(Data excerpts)
● ● ● ●

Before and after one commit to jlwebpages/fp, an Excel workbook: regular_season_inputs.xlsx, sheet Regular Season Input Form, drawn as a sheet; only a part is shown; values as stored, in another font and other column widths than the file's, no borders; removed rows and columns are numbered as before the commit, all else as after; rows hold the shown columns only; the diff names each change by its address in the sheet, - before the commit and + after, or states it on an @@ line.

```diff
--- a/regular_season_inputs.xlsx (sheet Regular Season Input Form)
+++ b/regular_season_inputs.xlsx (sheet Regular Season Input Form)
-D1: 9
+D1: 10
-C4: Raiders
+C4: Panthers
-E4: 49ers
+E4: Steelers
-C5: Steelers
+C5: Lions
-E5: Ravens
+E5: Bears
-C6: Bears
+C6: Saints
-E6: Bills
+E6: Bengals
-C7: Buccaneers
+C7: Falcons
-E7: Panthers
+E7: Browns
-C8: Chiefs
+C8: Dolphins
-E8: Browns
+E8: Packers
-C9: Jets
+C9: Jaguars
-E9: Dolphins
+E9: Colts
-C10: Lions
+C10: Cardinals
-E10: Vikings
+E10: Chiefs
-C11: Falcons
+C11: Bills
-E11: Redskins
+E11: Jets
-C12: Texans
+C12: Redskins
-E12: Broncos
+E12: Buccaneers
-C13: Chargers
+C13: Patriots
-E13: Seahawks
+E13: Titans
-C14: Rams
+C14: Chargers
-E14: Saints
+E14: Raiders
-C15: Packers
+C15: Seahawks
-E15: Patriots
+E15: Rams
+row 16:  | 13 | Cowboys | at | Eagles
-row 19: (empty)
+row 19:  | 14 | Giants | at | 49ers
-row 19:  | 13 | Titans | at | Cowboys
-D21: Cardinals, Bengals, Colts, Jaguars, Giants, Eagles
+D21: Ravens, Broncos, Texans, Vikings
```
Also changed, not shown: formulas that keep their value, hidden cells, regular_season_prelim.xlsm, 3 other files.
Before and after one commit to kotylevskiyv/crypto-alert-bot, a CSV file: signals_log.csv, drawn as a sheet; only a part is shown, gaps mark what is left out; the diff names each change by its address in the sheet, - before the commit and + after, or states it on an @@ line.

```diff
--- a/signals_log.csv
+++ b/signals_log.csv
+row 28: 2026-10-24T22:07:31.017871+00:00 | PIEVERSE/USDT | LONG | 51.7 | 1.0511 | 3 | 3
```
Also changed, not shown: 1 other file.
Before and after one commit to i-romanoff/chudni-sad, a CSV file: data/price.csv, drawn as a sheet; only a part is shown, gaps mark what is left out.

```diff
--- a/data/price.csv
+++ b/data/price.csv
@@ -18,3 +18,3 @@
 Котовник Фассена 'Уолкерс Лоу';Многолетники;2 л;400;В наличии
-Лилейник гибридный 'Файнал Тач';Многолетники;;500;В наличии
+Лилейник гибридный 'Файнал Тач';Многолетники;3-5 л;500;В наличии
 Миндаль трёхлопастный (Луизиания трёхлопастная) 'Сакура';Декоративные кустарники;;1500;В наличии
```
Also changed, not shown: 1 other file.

● ● ● ●

TASK DETAILS: From the records above, how many lines include the word "shown"? Only the number is wanted.

ANSWER BOX: 6